My wife, daughter and I just experienced the trip of a lifetime to Italy. It was memorable on several levels.
First, as Catholics, we were able to journey to the ‘home office’ and experience the rich history and tradition of the religion we’ve belonged to since birth.
Second, as an Italian, I was able to get a glimpse into the history of my ancestors and understand my background just a bit better.
Third, as a musician, I was able to sing with a top-notch choir in some of the most historic churches in Europe.
Last, but certainly not least, I was able to experience the trip through the eyes of my 10-year-old daughter.
I’m going to break the trip down by each day with pictures and anecdotes. As I lost my phone on the third day of the trip, I’m relying on photos taken by many of my co-travelers.

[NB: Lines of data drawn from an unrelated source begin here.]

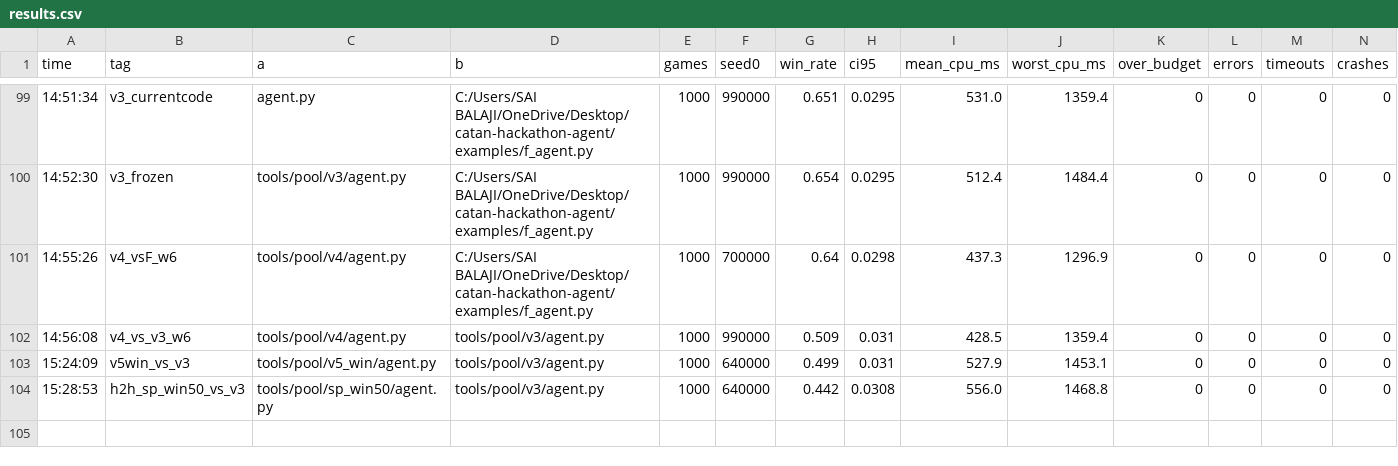
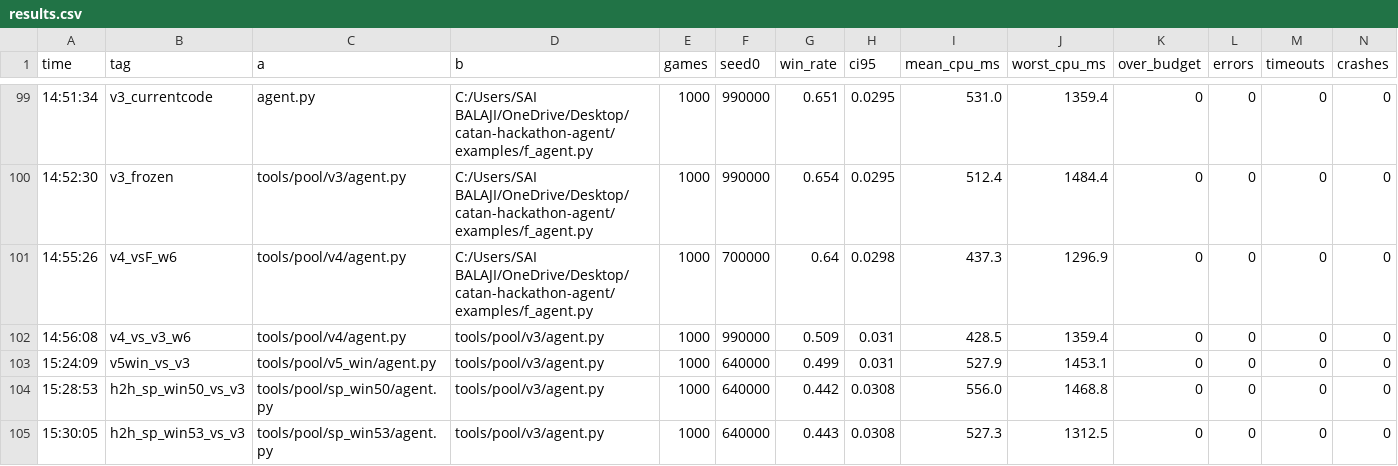
Before and after one commit to SaiBalajiSonga/hyde, a CSV file: tools/results.csv, drawn as a sheet; only a part is shown, gaps mark what is left out; rows hold the shown columns only; the diff names each change by its address in the sheet, - before the commit and + after, or states it on an @@ line.

```diff
--- a/tools/results.csv
+++ b/tools/results.csv
+row 105: 15:30:05 | h2h_sp_win53_vs_v3 | tools/pool/sp_win53/agent.py | tools/pool/v3/agent.py | 1000 | 640000 | 0.443 | 0.0308 | 527.3 | 1312.5 | 0 | 0 | 0 | 0
```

I hope you enjoy reliving the trip with me.
Day 1 – Departure and Rome
We were traveling from the beautiful village of Skaneateles, New York nestled in the Finger Lakes region southwest of Syracuse. The choir from St. Mary’s of the Lake Church, under the direction of Michael (Mickey) Kringer and his son Daniel, has a reputation for excellence. After reviewing the music, I must admit I was intimidated to try to fit in with them. After all, I’m just a piano player with a lounge lizard voice. Luckily, I read music and was able to fit in at our farewell concert in the church on the Friday before the trip.
‘Here we are posing for a group photo before boarding a motor coach for the 5-hour trip to JFK airport in New York City.
After an uneventful bus ride, we arrived a JFK ready to wait for our plane’s departure. We would be leaving at 7:30 PM and arriving in Rome at 11:00 AM. The flight actually arrived nearly an hour early.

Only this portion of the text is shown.